  1. Think of a great and different idea. If a great idea comes to you, evaluate if it is realistic. Think of cost, manufacturing time, and popularity. Ask and record if people would actually buy the product. If you don't have an idea yet, it is a good start to think of your target market first. Then brainstorm a list of things like places they shop, things they like, and things you like. Narrow the list down to about three items, keeping cost, manufacturing time, and popularity in mind. And also it should be different one. And find out most easiest and realistic idea.

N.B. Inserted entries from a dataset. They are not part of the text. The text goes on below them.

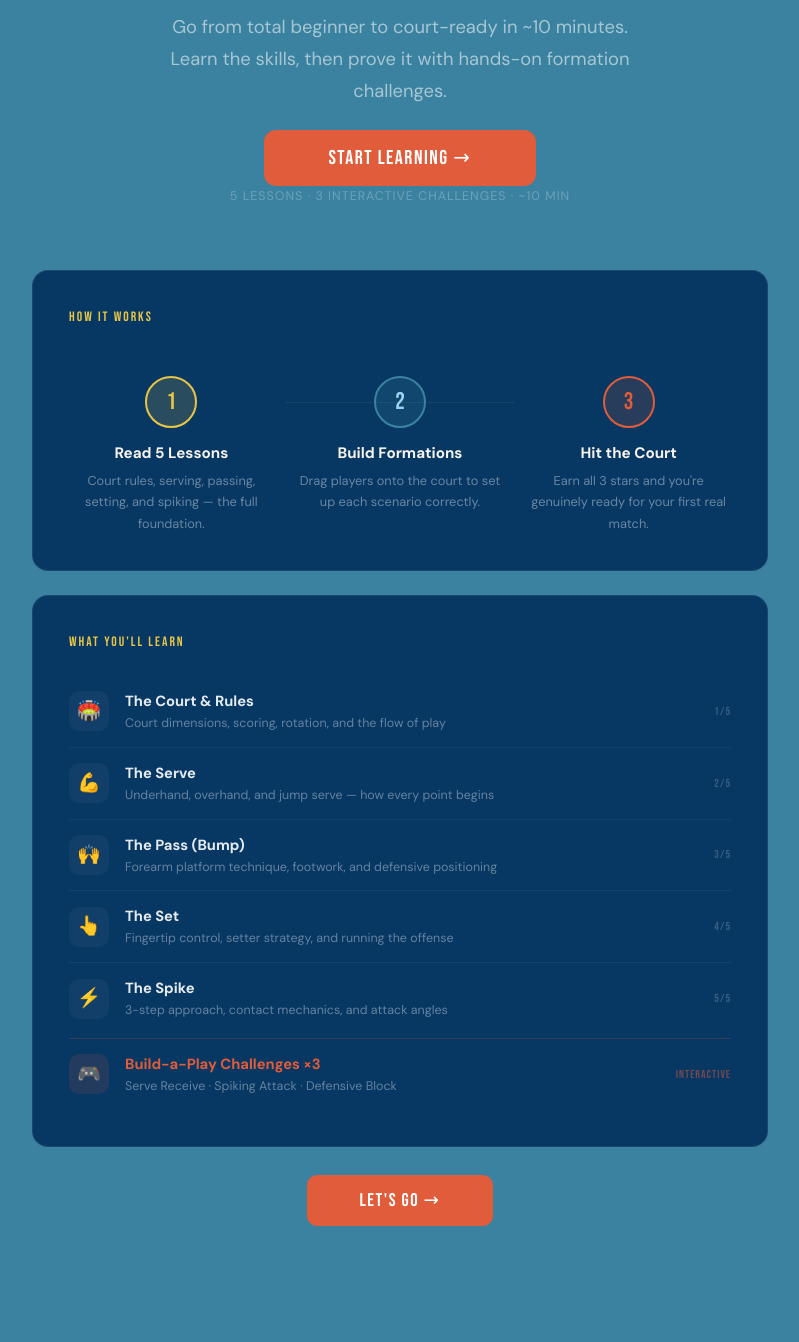
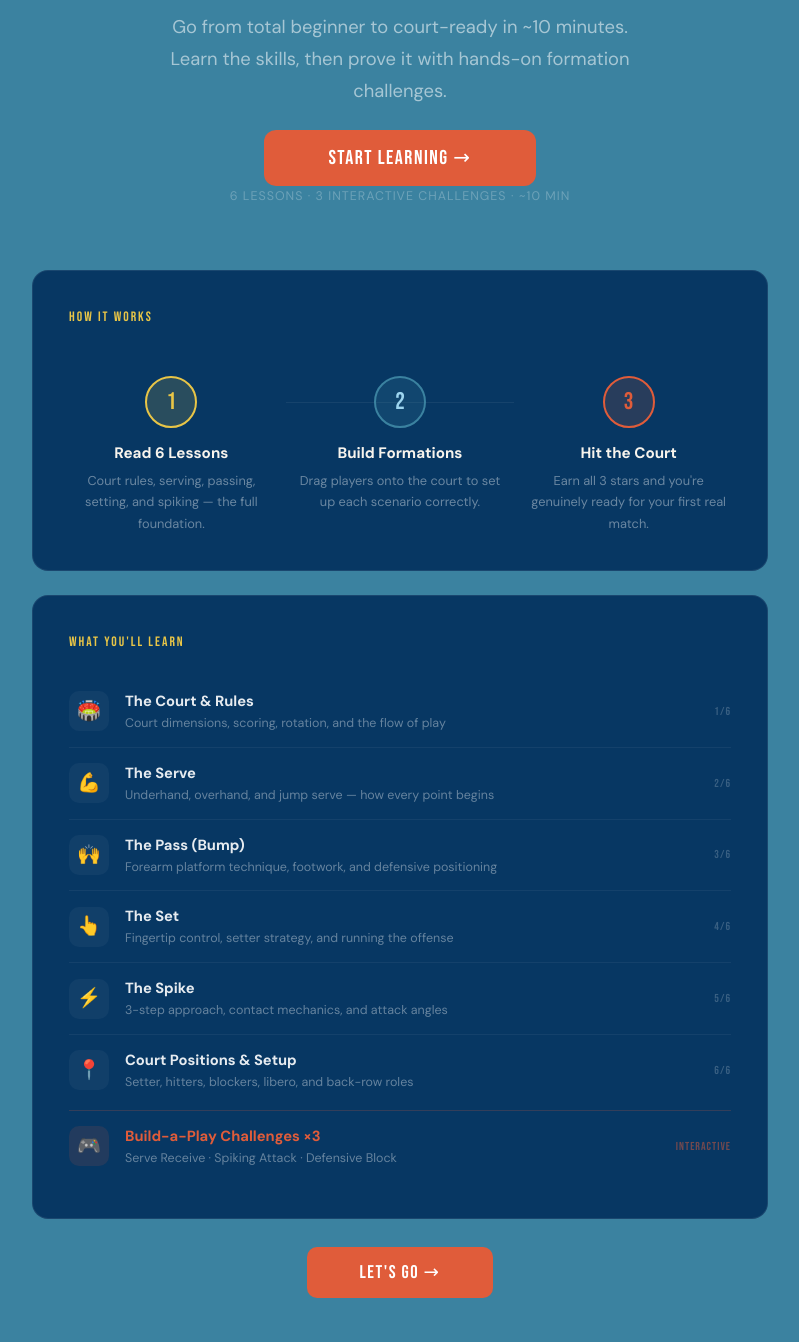
Before and after one commit to lisdis19/COMS4170, a Flask app: page / in a window 1280 px wide. Shown: the part 287-1629 px from the top of the page, without its empty margins (240-1039 px from the left). Before the commit the page ends 1513 px from the top, so only its background shows below. Run offline with Flask 3, Linux system fonts and the light colour scheme.

Commit message:
added a sixth lesson for positions and roles

```diff
--- a/data/content.json
+++ b/data/content.json
@@ -225,8 +225,55 @@
           "text": "Attack open spaces and weak defenders."
         }
       ]
+    },
+    {
+      "id": 6,
+      "title": "Court Positions & Setup",
+      "level": "Beginner",
+      "emoji": "📍",
+      "subtitle": "Where each player goes on the court",
+      "content": "Volleyball positions are organized by where players usually start on the court. Front-row players are closer to the net and focus more on attacking and blocking. Back-row players are farther from the net and focus more on passing, digging, and keeping the ball in play.\n\nUse the cards below to get a quick sense of where each position usually goes.",
+      "key_facts": [
+        "Setter: usually near the net and sets the second touch",
+        "Outside hitter: often attacks from the left side",
+        "Middle blocker: protects the center of the net",
+        "Right side: attacks and blocks from the right",
+        "Libero/DS: back-row defenders who pass and dig"
+      ],
+      "image": "volley.png",
+      "selection_prompt": "Which position seems most interesting to you?",
+      "selection_options": [
+        "Setter",
+        "Outside hitter",
+        "Middle blocker",
+        "Libero / defensive specialist"
+      ],
+      "visual_cards": [
+        {
+          "icon": "🧠",
+          "title": "Setter",
+          "text": "Stays near the net and sets the second touch."
+        },
+        {
+          "icon": "⚡",
+          "title": "Hitters",
+          "text": "Attack from the left, middle, or right side."
+        },
+        {
+          "icon": "🛡️",
+          "title": "Blockers",
+          "text": "Defend the net against opposing attacks."
+        },
+        {
+          "icon": "🙌",
+          "title": "Back Row",
+          "text": "Passes serves and digs attacks."
+        }
+      ],
+      "did_you_know": "The libero wears a different colored jersey so referees can easily tell that they are a back-row defensive specialist.",
+      "common_mistake": "Beginners often memorize player names without connecting them to court locations. Try thinking: setter near the net, blockers at the net, defenders in the back row."
     }
-  ],
+    ],
 
   "quiz": [
     {
--- a/templates/home.html
+++ b/templates/home.html
@@ -20,7 +20,7 @@
       <a href="/start" class="btn-vl btn-vl-spike" style="font-size:1.25rem; padding:16px 64px; border-radius:12px; text-decoration:none;">
         START LEARNING →
       </a>
-      <p style="color:rgba(255,255,255,0.25); font-size:0.78rem; margin-top:14px; letter-spacing:1px;">5 LESSONS · 3 INTERACTIVE CHALLENGES · ~10 MIN</p>
+      <p style="color:rgba(255,255,255,0.25); font-size:0.78rem; margin-top:14px; letter-spacing:1px;">6 LESSONS · 3 INTERACTIVE CHALLENGES · ~10 MIN</p>
     </div>
 
     <!-- How it works -->
@@ -30,7 +30,7 @@
 
         <div>
           <div style="width:52px; height:52px; border-radius:50%; background:rgba(232,197,71,0.15); border:2px solid var(--net); display:flex; align-items:center; justify-content:center; font-family:'Bebas Neue',cursive; font-size:1.5rem; color:var(--net); margin:0 auto 14px;">1</div>
-          <div style="font-weight:700; font-size:.95rem; margin-bottom:6px;">Read 5 Lessons</div>
+          <div style="font-weight:700; font-size:.95rem; margin-bottom:6px;">Read 6 Lessons</div>
           <div style="font-size:.8rem; color:rgba(255,255,255,0.4); line-height:1.65;">Court rules, serving, passing, setting, and spiking — the full foundation.</div>
         </div>
 
@@ -60,6 +60,7 @@
           ("🙌", "The Pass (Bump)",     "Forearm platform technique, footwork, and defensive positioning"),
           ("👆", "The Set",             "Fingertip control, setter strategy, and running the offense"),
           ("⚡", "The Spike",           "3-step approach, contact mechanics, and attack angles"),
+          ("📍", "Court Positions & Setup", "Setter, hitters, blockers, libero, and back-row roles"),
         ] %}
         {% for emoji, title, desc in lessons %}
         <div style="display:flex; align-items:center; gap:16px; padding:14px 0; {% if not loop.last %}border-bottom:1px solid rgba(255,255,255,0.05);{% endif %}">
@@ -68,7 +69,7 @@
             <div style="font-weight:600; font-size:.92rem; color:rgba(255,255,255,0.9);">{{ title }}</div>
             <div style="font-size:.78rem; color:rgba(255,255,255,0.38); margin-top:2px;">{{ desc }}</div>
           </div>
-          <div style="margin-left:auto; font-size:.72rem; color:rgba(255,255,255,0.2); font-family:'Bebas Neue',cursive; letter-spacing:1px;">{{ loop.index }}/5</div>
+          <div style="margin-left:auto; font-size:.72rem; color:rgba(255,255,255,0.2); font-family:'Bebas Neue',cursive; letter-spacing:1px;">{{ loop.index }}/6</div>
         </div>
         {% endfor %}
 
```
Also changed, not shown: templates/learn.html (+67 -0 lines), data/volley.png (added).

Or, think of a terrible idea. Really, you can't tell if a business idea is great or terrible until you try it in a real marketplace. Years later, the successful ideas are "obviously" good, but when they first began, most people rejected them. Google is one of the most famous examples—"Search is done. Does the world need yet another search engine?"—but many less-spectacular successes have strong arguments against them. There is always a good reason against a good idea. It doesn't really matter how good your initial idea is, because you're going to change it, anyway.

  1. Write a business plan. The second step is writing a business plan. Include details and descriptions, and plan everything out realistically. Take your time and evaluate your product at each section. Good business plane should include following topics.
    • Product description: What is your product? What kind of materials need for it. Make it eye catching.
    • Market Analysis: Who is your targeted market? Where do they shop? Where are they located, product for whom?
    • Competition: Who are your competitors? What are their strengths? Current state of the market, how will you beat them?
    • Marketing: How will you market your product? What kind of image do you want to display? Where will you advertise? What is your tagline? What is your packaging like?
    • Sales: Where will you sell? How will you get your customers to buy? When will you sell? What is your estimated sales forecast?
    • Manufacturing: How do you going to make your product? Explain this in more detailed steps. What materials do you need to make your product? When and where will you manufacture? What is your COGS (cost of goods sold)?
    • Finance: how much money do you need to start your business? What is your expected gross profict? And will possible to archive targeted profit?

  2. Pitch your idea to Venture Capitalists to get money to start your company. If you have a good idea, they will love to invest their money in your company. Make a PowerPoint presentation explaining why your product is the best, including each part of your business plan in the presentation. Tell them how much your estimated gross profit is and how much percentage of that they will earn in interest. Make this as a interesting think.

    Or, don't look for or accept funding. Striking a deal with venture capitalists is a long, tiresome, difficult, and dangerous process. In the early days of a business, it can be a catastrophic distraction. "Distraction is fatal to start-ups."—Paul Graham. Many VCs are not set up to make you successful. A wonderful success for you might be to earn $80,000 a year doing work you love. Starting small and pleasing a small number of customers at first is a high-probability way to get there. A VC will not allow such a success to happen, because a VC's strategy is to become a billionaire by rolling the dice on many low-probability but potentially gigantic-returning businesses. The price you pay for taking on a VC is control: control of your dream. If you can get the business started without spending a lot of money that might be your best route.

  1. Sell. Sell and distribute your product. If you're getting revenue, then you're in business. You're testing your theories about the market, you're finding out what really works and what doesn't, and you're getting fuel for more ideas and improvements. If you're not getting revenue, then it's all in your head.

  1. Hang out with entrepreneurs. By meeting entrepreneurs socially, you gain contacts and hear about opportunities. More importantly, you learn how entrepreneurs think. You pick up their attitudes, their nose for opportunity, and their willingness to explore every idea and its opposite (they know that often both work), their contraries nature, the great diversity in their styles. Always try to engage with them and try to get their experience for your success.